> **Task to carry out**
In the listing, find every line that has the string "other" and copy it.

> **Exercise materials**
----------

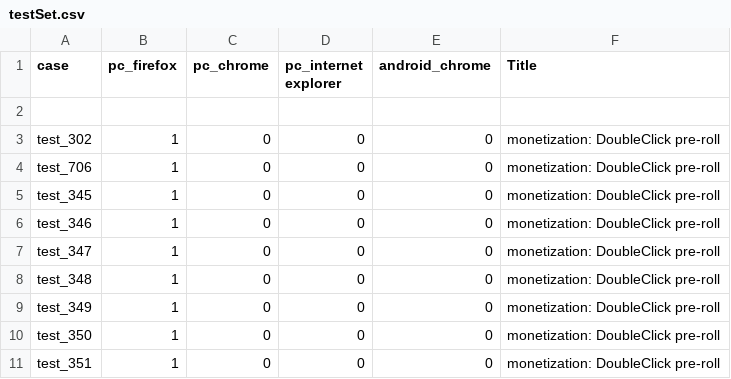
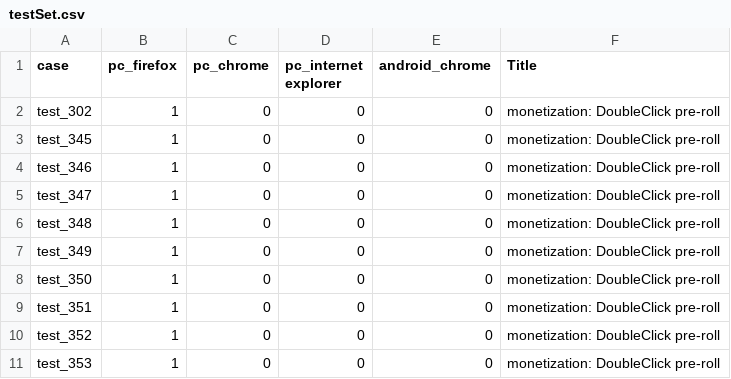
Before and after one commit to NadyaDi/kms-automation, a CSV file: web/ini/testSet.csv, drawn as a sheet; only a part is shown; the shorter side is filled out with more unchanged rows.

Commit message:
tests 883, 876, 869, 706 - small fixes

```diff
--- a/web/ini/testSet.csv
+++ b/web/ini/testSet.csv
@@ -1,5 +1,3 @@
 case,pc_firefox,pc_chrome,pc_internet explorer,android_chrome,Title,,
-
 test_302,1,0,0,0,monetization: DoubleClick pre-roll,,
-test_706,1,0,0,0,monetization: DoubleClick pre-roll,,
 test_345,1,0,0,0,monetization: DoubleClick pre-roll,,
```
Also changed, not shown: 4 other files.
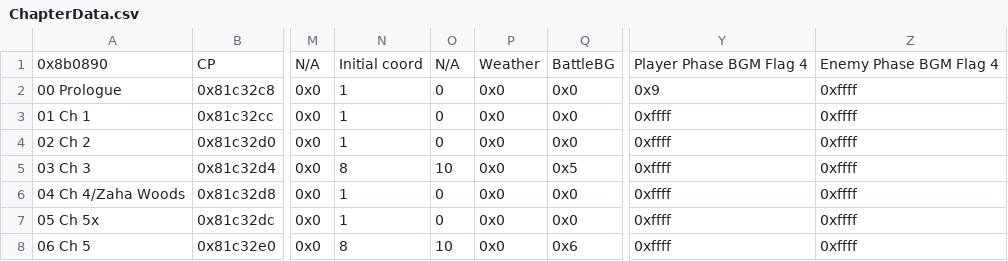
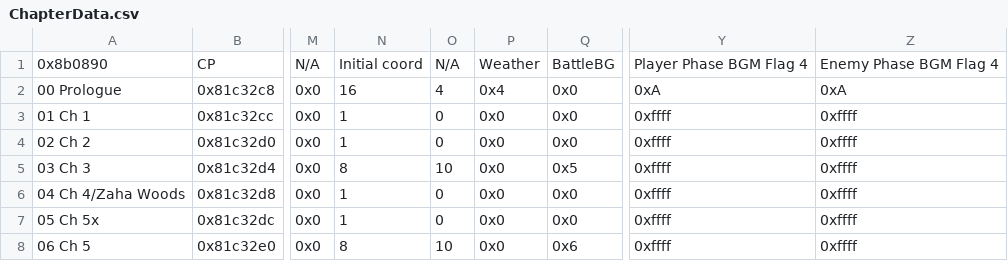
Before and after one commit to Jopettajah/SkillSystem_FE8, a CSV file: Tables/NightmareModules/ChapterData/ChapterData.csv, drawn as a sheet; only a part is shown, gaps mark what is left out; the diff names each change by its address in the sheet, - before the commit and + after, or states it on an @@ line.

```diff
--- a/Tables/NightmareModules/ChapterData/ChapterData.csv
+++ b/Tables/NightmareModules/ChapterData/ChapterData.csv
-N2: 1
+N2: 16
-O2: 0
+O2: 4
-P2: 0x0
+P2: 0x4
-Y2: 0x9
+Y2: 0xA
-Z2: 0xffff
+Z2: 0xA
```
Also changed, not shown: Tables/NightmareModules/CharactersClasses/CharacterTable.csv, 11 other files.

----------

> **Answer box**
Also changed, not shown: 4 other files.
Also changed, not shown: Tables/NightmareModules/CharactersClasses/CharacterTable.csv, 11 other files.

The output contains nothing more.